And the closing finally, finally occurred. The sellers moved out.  As much agony as we went through, my buyer client’s efforts made this happen.  We were thrilled to celebrate on his new patio last week, and toast the buyer’s persistence.

Wednesday, June 12, 2013

Prices of homes for sale increased locally, as if you didn't know

In case you did not see the L.A. Times, home prices increased 24.7% year over year.  And not just for homes in Burbank, Toluca Lake or Studio City either -- this is an average of five counties.  L.A. county home prices increased 30.2% to an average of $410,000 per house.  Here's the link to the article.

Friday, June 07, 2013

621 N. Keystone in Burbank closed today

621 N. Keystone in Burbank closed today for $607,500.  It originally went into escrow at $615,000 but there were some needed repairs that lowered the price.  We held our breath on the appraisal but it came in to value and is now the highest price by square foot in the neighborhood.
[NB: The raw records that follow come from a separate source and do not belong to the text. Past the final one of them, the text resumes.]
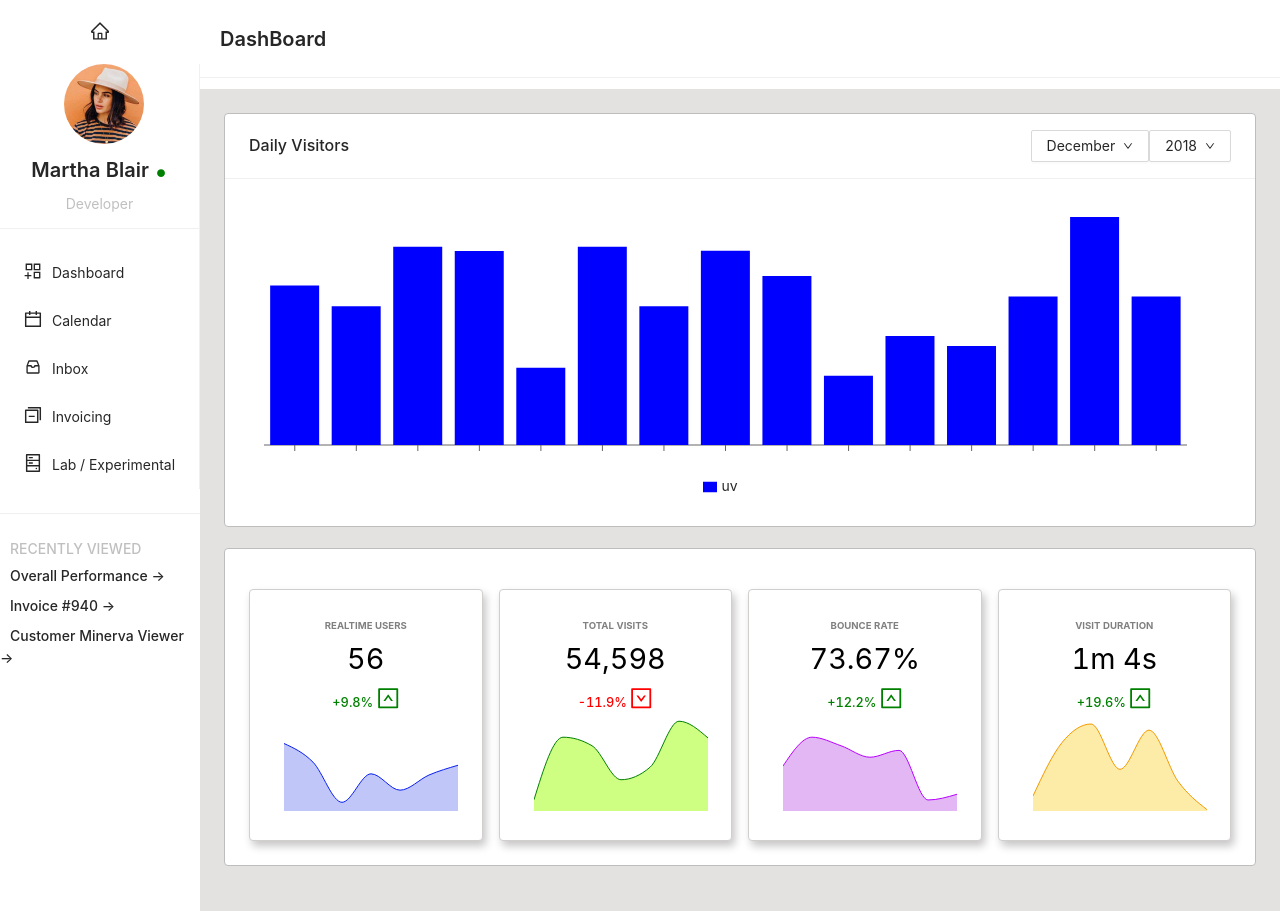
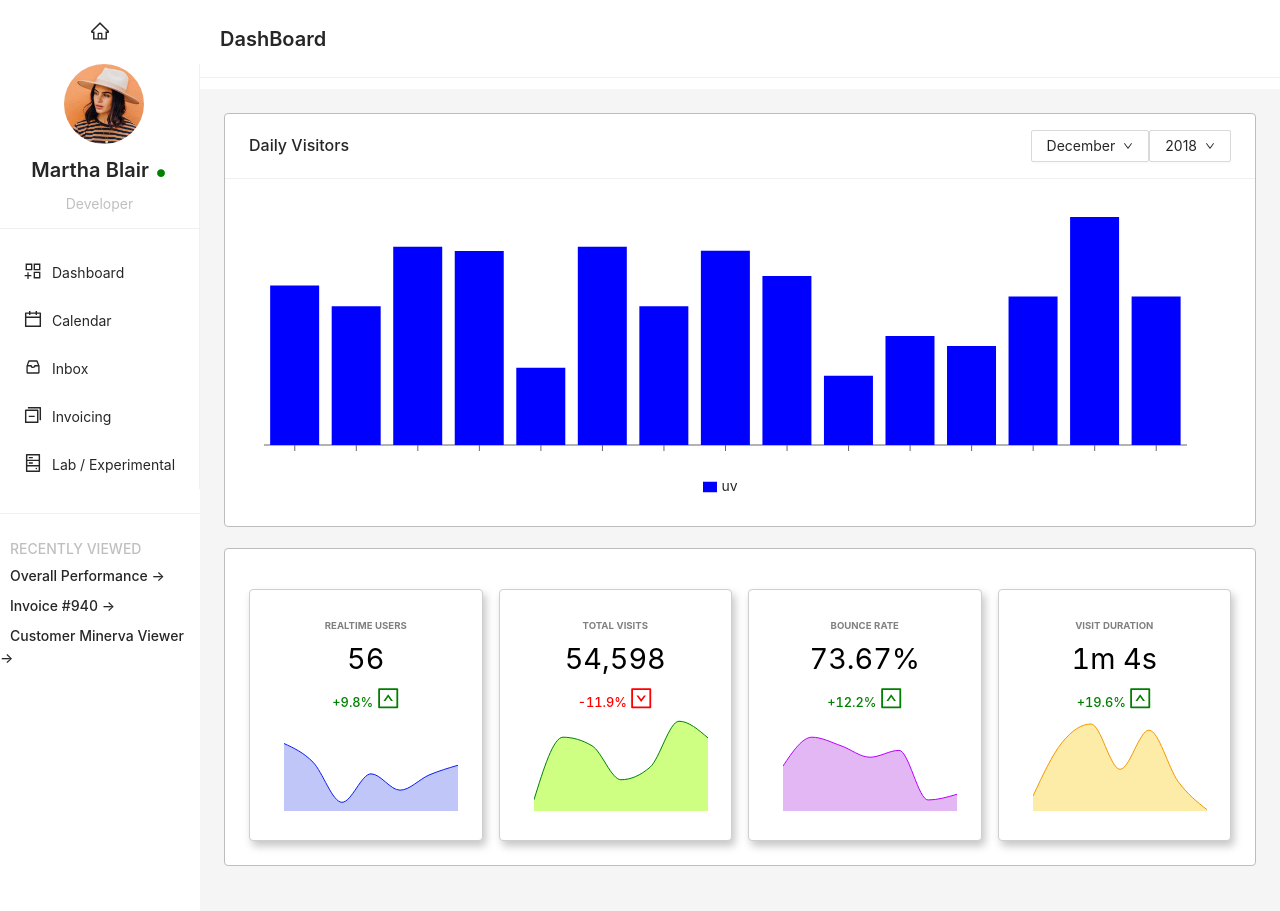
Before and after one commit to avijeetpandey/dashboard, a React (Create React App) app: page / in a window 1280 px wide. Built offline with nearby package versions, Linux system fonts and the light colour scheme.

Commit message:
fixed border

```diff
--- a/src/style.css
+++ b/src/style.css
@@ -9,7 +9,7 @@
 }
 
 .site-layout-background {
-  background: rgb(228, 225, 225);
+  background: rgb(245, 245, 245);
 }
 
 .bg {
@@ -45,7 +45,7 @@
 .card {
   margin: 0 auto;
   border-radius: 4px;
-  border:0.3px solid rgb(190, 189, 189);
+  border:0.1px solid rgb(190, 189, 189);
   margin-bottom:2%;
 }
 
```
The sellers are wonderful and the buyers are, too.  It was something extremely rare -- a smooth escrow (very unusual these days).  I hope the buyers and their baby daughter will be very happy in their new house and I wish my wonderful seller clients the best of luck, too!  Thanks to Gary Mazziotti, my partner on this transaction, and the terrific buyers' agents too.

Thursday, June 06, 2013

New interest rates and new r.e. stats

Yes, interest rates went up this week.  Again.  Conforming loan rates are now hovering around 4.2%-4.3%. The lenders that I've spoken with don't expect them to go down much in the near future, if at all.  They are still at historic lows, but that probably doesn't make you feel much better if you're a buyer.

And here are some interesting local stats from California Association of Realtors:
- From 2001 - 2007, all-cash purchases were about 6.2%-8.4% of total sales,
- In April 2013, all cash purchases were 29.3% of total sales,
- 27% of California sales are to non-U.S. citizens,
- 66% of investor buyers are holding for the long term,
- 75% plan to hold for about 6 years,
- 25% are flippers,
- 67% investors are paying cash,
- For those who sell, the return on investment is around 14%,
- 78% of investor purchases were single family homes,
- 14% were multi-family homes.

Will this all change? Of course.  When? I don't know.  But the real estate market has really surprised all of us with its quick turn arounds in the last few years.

Tuesday, June 04, 2013

Real estate in Spain

Just what you wanted to know -- how's the real estate market in Spain?  Well, since I was there last week I'm able to tell you.  The Spanish economy is not good.  Unemployment is really, really high and of course the Spanish are experiencing somewhat of the same kind of real estate market that we did in 2008+.  A lot of smaller areas have new developments that are unsold and, in some cases, not even finished.  The picture above is of a town in Don Quixote country.

...But of course, in the highly desirable centers of the bigger cities, premium apartments and homes in the bigger cities are going up in price.  Sound familiar?

But what of all those lovely character homes in the centers of the old cities? Wouldn't it just be fabulous to own one of those? Apparently, nobody wants them.  There is no place to park.  The streets are just a few feet wide.  (Imagine trying to get your brand-new front-loading washer dryer set delivered.)  All electrical wiring is on the outside of the building.  It's a real problem to get anything fixed as the municipalities won't let you make changes to the outside of the residential buildings.  Sellers have to hang for-sale signs from their windows as there are no yards to put posts in (see above).  So as interesting as this all was, I think I'll stick to San Fernando Valley real estate for now.